Joshua used the Moto X heavily for 15 hours before it died and it lasted for 7 hours and 14 minutes on the Verge Battery Test (loads popular websites and high-res images with brightness at 65 percent). According to that, the Moto X actually managed to beat HTC One and SGS4’s results but is still behind the Maxx or the Galaxy Note II. Joseph has had an even better result, especially if we take into consideration his heavy usage of the battery:
Spotify is nearly always running on my phone when I’m in transit, which, here in New York City, means almost any time I’m not sitting. When I’m idling, I usually launch Pocket to catch up on news, voraciously refresh and scan Twitter (set to sync every 15 minutes), have constant emails pouring in and out that I read and respond to, Hangouts that I periodically indulge in, Maps for rushing off to various meetings around town and Chrome for the 20-plus links I have open at any given time.
It’s sad, but I am that person at dinner or drinks who’s always staring at his phone. And that sort of behavior nets you a 28 percent charge on the Moto X after one day, two hours, 12 minutes, and three seconds without battery saver enabled. That result bests even Motorola’s own conservative claim of 24-hour battery life.
The good results in battery life tests are also thanks to the X8 custom architecture. The combination of a dual-core Snapdragon S4 Pro clocked at 1.7GHz, a quad-core Adreno 320 GPU, and two specialized cores plus 2GB of RAM seems to have pulled it off. Those two separate processors are meant for contextual computing and natural language processing, which translates into the following features: Active Display, Quick Capture, and Touchless Control. Have a look below at some benchmarks (lower scores are better on SunSpider).
Joseph explains the results:
Its $199 on-contract price is the sole commonality between it and current Android kings: the Galaxy S 4 and HTC One — Google’s Nexus 4 is the lone outlier. Pitted against those two top-tier smartphones and their Snapdragon 600 hearts, the Moto X just can’t keep up. It is, by virtue of that X8, comparatively slower, although graphics performance seems to run rings around its rivals, despite all four sharing an Adreno 320 GPU. Contrast it with the Nexus 4’s Snapdragon S4 Pro and you’re looking at a fairer fight, but, again, graphic testing outpaces Google’s reference device.

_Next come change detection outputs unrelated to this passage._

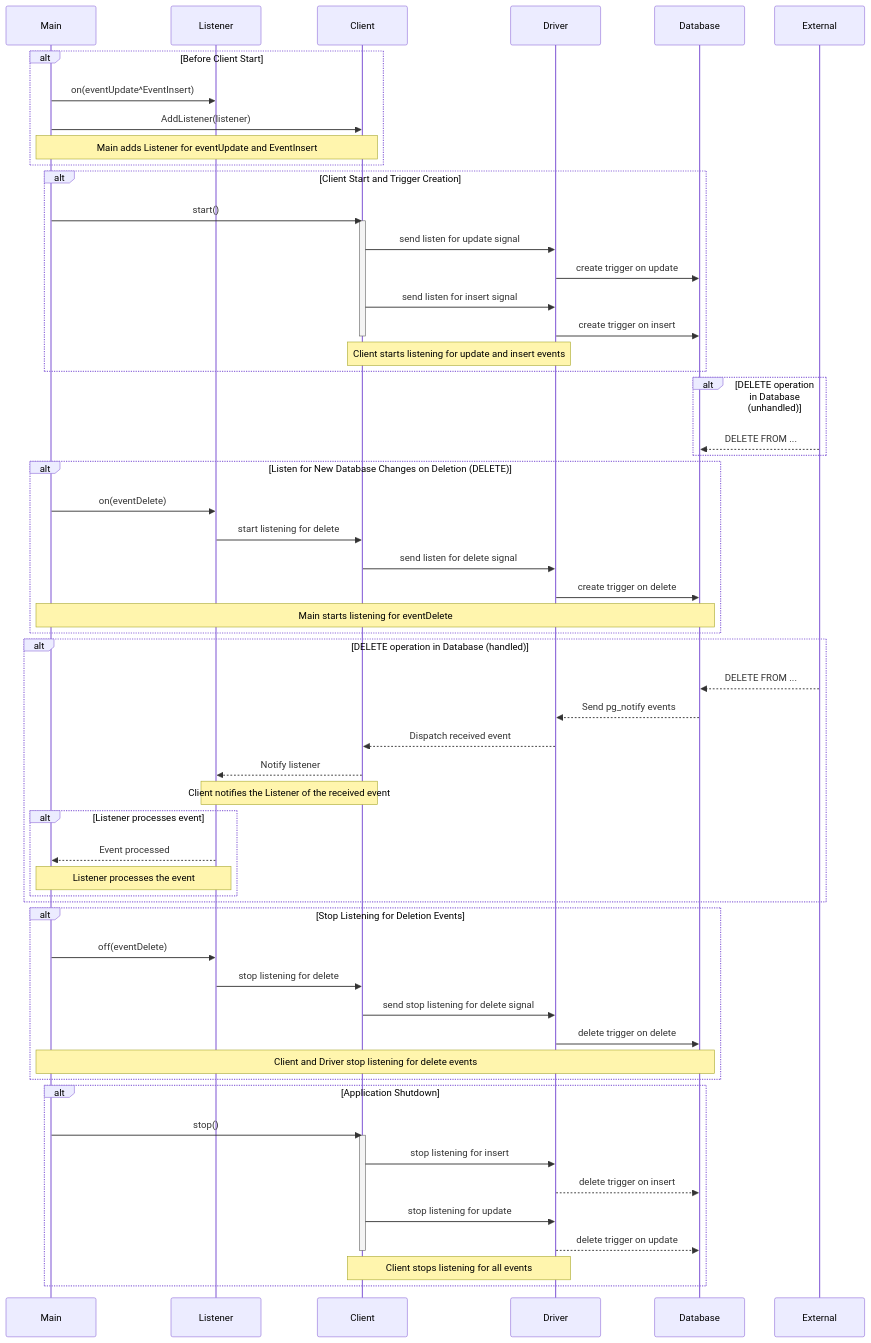
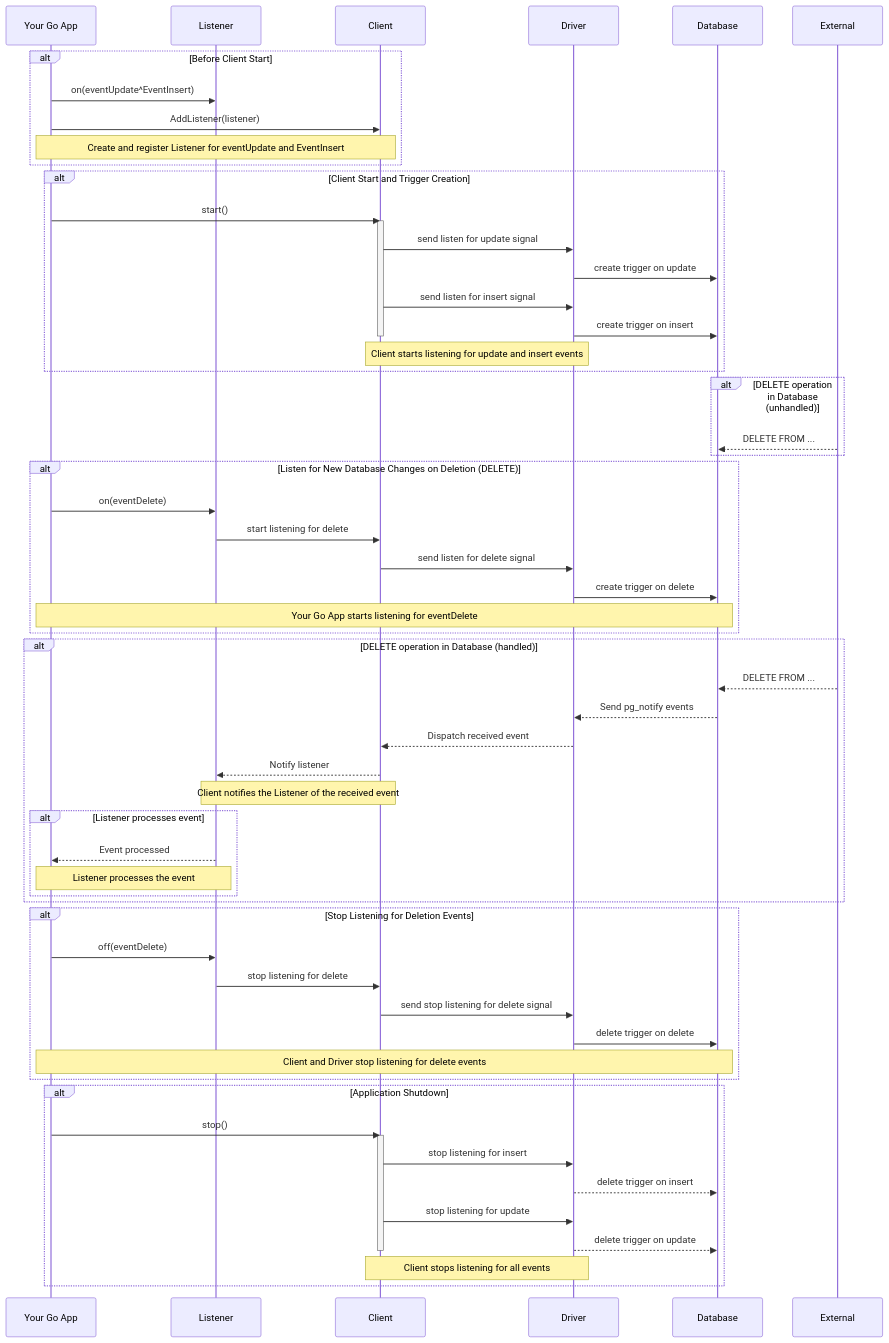
Before and after one commit to quix-labs/flash: the diagram in WORKFLOW.md, drawn with Mermaid.

Commit message:
workflow update

````diff
--- a/WORKFLOW.md
+++ b/WORKFLOW.md
@@ -1,69 +1,69 @@
 ```mermaid
 sequenceDiagram
-    participant Main
+    participant Your Go App
     participant Listener
     participant Client
     participant Driver
     participant Database
     participant External
 
     alt Before Client Start
-        Main->>Listener: on(eventUpdate^EventInsert)
-        Main->>Client: AddListener(listener)
-        Note over Main, Client: Main adds Listener for eventUpdate and EventInsert
+        Your Go App->>Listener: on(eventUpdate^EventInsert)
+        Your Go App->>Client: AddListener(listener)
+        Note over Your Go App, Client: Create and register Listener for eventUpdate and EventInsert
     end
 
     alt Client Start and Trigger Creation
-        Main->>Client: start()
+        Your Go App->>Client: start()
         activate Client
         Client->>Driver: send listen for update signal
         Driver->>Database: create trigger on update
         Client->>Driver: send listen for insert signal
         Driver->>Database: create trigger on insert
         deactivate Client
         Note over Client, Driver: Client starts listening for update and insert events
     end
 
     alt DELETE operation in Database (unhandled)
         External-->>Database: DELETE FROM ...
     end
 
     alt Listen for New Database Changes on Deletion (DELETE)
-        Main->>Listener: on(eventDelete)
+        Your Go App->>Listener: on(eventDelete)
         Listener->>Client: start listening for delete
         Client->>Driver: send listen for delete signal
         Driver->>Database: create trigger on delete
-        Note over Main, Database: Main starts listening for eventDelete
+        Note over Your Go App, Database: Your Go App starts listening for eventDelete
     end
 
     alt DELETE operation in Database (handled)
         External-->>Database: DELETE FROM ...
         Database-->>Driver: Send pg_notify events
         Driver-->>Client: Dispatch received event
         Client-->>Listener: Notify listener
         Note over Client, Listener: Client notifies the Listener of the received event
         alt Listener processes event
-            Listener-->>Main: Event processed
-            Note over Listener, Main: Listener processes the event
+            Listener-->>Your Go App: Event processed
+            Note over Listener, Your Go App: Listener processes the event
         end
     end
 
     alt Stop Listening for Deletion Events
-        Main->>Listener: off(eventDelete)
+        Your Go App->>Listener: off(eventDelete)
         Listener->>Client: stop listening for delete
         Client->>Driver: send stop listening for delete signal
         Driver->>Database: delete trigger on delete
-        Note over Main, Database: Client and Driver stop listening for delete events
+        Note over Your Go App, Database: Client and Driver stop listening for delete events
     end
 
     alt Application Shutdown
-        Main->>Client: stop()
+        Your Go App->>Client: stop()
         activate Client
         Client->>Driver: stop listening for insert
         Driver-->>Database: delete trigger on insert
         Client->>Driver: stop listening for update
         Driver-->>Database: delete trigger on update
         deactivate Client
         Note over Client, Driver: Client stops listening for all events
     end
 ```
````
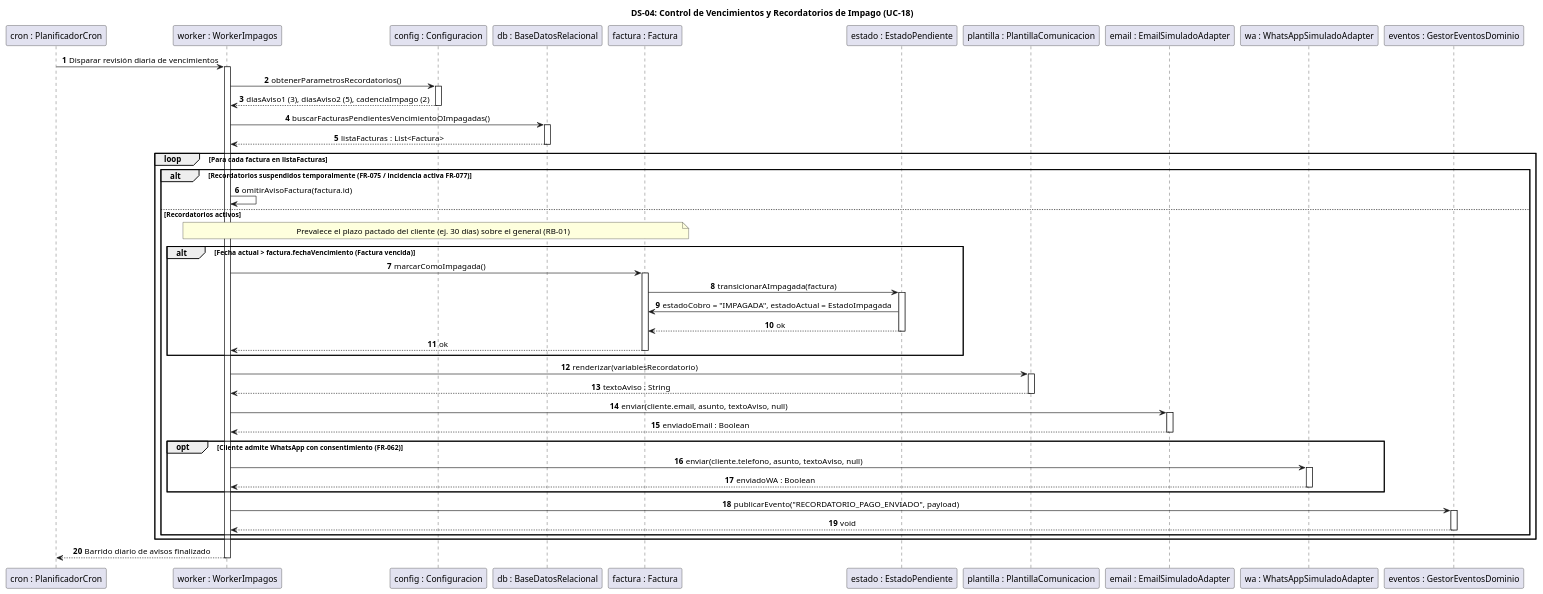
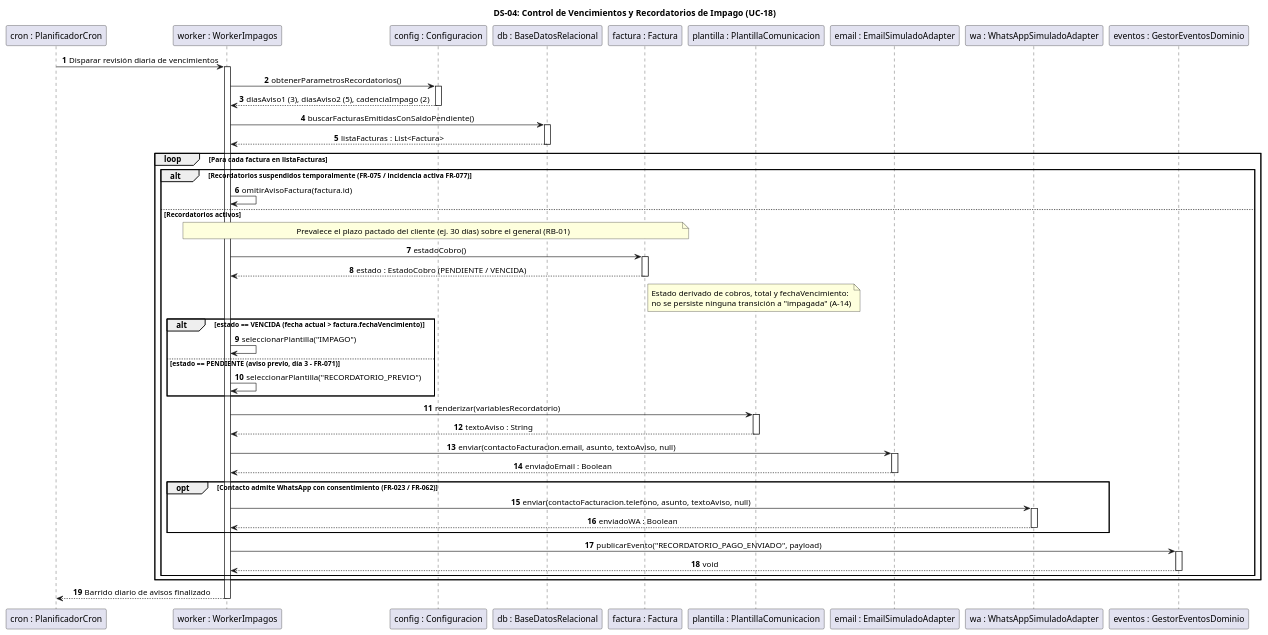
The diagram in doc/src/diagramas-secuencia/ds-04-control-vencimientos-impagos.pu (pablorv3/Hienitas-ADAP), drawn with PlantUML before and after one commit. The commit also changed 6 other files, not shown here.

First line of the commit message:
Align sequence diagrams with document state and contact model

```diff
--- a/doc/src/diagramas-secuencia/ds-04-control-vencimientos-impagos.pu
+++ b/doc/src/diagramas-secuencia/ds-04-control-vencimientos-impagos.pu
@@ -1,76 +1,75 @@
 @startuml DS04_Control_Vencimientos_Impagos
     autonumber
     skinparam sequenceMessageAlign center
     skinparam responseMessageBelowArrow true
 
     title DS-04: Control de Vencimientos y Recordatorios de Impago (UC-18)
 
     participant "cron : PlanificadorCron" as Cron
     participant "worker : WorkerImpagos" as Worker
     participant "config : Configuracion" as Config
     participant "db : BaseDatosRelacional" as DB
     participant "factura : Factura" as Fac
-    participant "estado : EstadoPendiente" as EstPend
     participant "plantilla : PlantillaComunicacion" as Plantilla
     participant "email : EmailSimuladoAdapter" as Email
     participant "wa : WhatsAppSimuladoAdapter" as WA
     participant "eventos : GestorEventosDominio" as Eventos
 
     Cron -> Worker : Disparar revisión diaria de vencimientos
     activate Worker
 
     Worker -> Config : obtenerParametrosRecordatorios()
     activate Config
     Config --> Worker : diasAviso1 (3), diasAviso2 (5), cadenciaImpago (2)
     deactivate Config
 
-    Worker -> DB : buscarFacturasPendientesVencimientoOImpagadas()
+    Worker -> DB : buscarFacturasEmitidasConSaldoPendiente()
     activate DB
     DB --> Worker : listaFacturas : List<Factura>
     deactivate DB
 
     loop Para cada factura en listaFacturas
         alt Recordatorios suspendidos temporalmente (FR-075 / incidencia activa FR-077)
             Worker -> Worker : omitirAvisoFactura(factura.id)
         else Recordatorios activos
             note over Worker, Fac: Prevalece el plazo pactado del cliente (ej. 30 días) sobre el general (RB-01)
 
-            alt Fecha actual > factura.fechaVencimiento (Factura vencida)
-                Worker -> Fac : marcarComoImpagada()
-                activate Fac
-                Fac -> EstPend : transicionarAImpagada(factura)
-                activate EstPend
-                EstPend -> Fac : estadoCobro = "IMPAGADA", estadoActual = EstadoImpagada
-                EstPend --> Fac : ok
-                deactivate EstPend
-                Fac --> Worker : ok
-                deactivate Fac
+            Worker -> Fac : estadoCobro()
+            activate Fac
+            Fac --> Worker : estado : EstadoCobro (PENDIENTE / VENCIDA)
+            deactivate Fac
+            note right of Fac: Estado derivado de cobros, total y fechaVencimiento:\nno se persiste ninguna transición a "impagada" (A-14)
+
+            alt estado == VENCIDA (fecha actual > factura.fechaVencimiento)
+                Worker -> Worker : seleccionarPlantilla("IMPAGO")
+            else estado == PENDIENTE (aviso previo, día 3 - FR-071)
+                Worker -> Worker : seleccionarPlantilla("RECORDATORIO_PREVIO")
             end
 
             Worker -> Plantilla : renderizar(variablesRecordatorio)
             activate Plantilla
             Plantilla --> Worker : textoAviso : String
             deactivate Plantilla
 
-            Worker -> Email : enviar(cliente.email, asunto, textoAviso, null)
+            Worker -> Email : enviar(contactoFacturacion.email, asunto, textoAviso, null)
             activate Email
             Email --> Worker : enviadoEmail : Boolean
             deactivate Email
 
-            opt Cliente admite WhatsApp con consentimiento (FR-062)
-                Worker -> WA : enviar(cliente.telefono, asunto, textoAviso, null)
+            opt Contacto admite WhatsApp con consentimiento (FR-023 / FR-062)
+                Worker -> WA : enviar(contactoFacturacion.telefono, asunto, textoAviso, null)
                 activate WA
                 WA --> Worker : enviadoWA : Boolean
                 deactivate WA
             end
 
             Worker -> Eventos : publicarEvento("RECORDATORIO_PAGO_ENVIADO", payload)
             activate Eventos
             Eventos --> Worker : void
             deactivate Eventos
         end
     end
 
     Worker --> Cron : Barrido diario de avisos finalizado
     deactivate Worker
 @enduml
```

Joshua on the performance capabilities of the Moto X: “For now, our phone hardware is clearly more capable than it needs to be; mid-range seems to be just fine in this case“. Overall, most of the reviewers have found the performance of the Moto X more than satisfactory, being given the fact that, despite its ingenious chip architecture, it is still labeled as a dual-core smartphone.
Wrap-up: the good and the bad
- Wide range of colors
- Comfortable to hold
- Good camera
- Reliable battery life
- Assist, Touchless Control, and Active Display features
- Almost pure Android
- Exclusive customization for the moment
- No microSD slot
- Standout features are also present in other Droid smartphones
- Big price
photo credits: Digital Trends, TheVerge, Engadget, SlashGear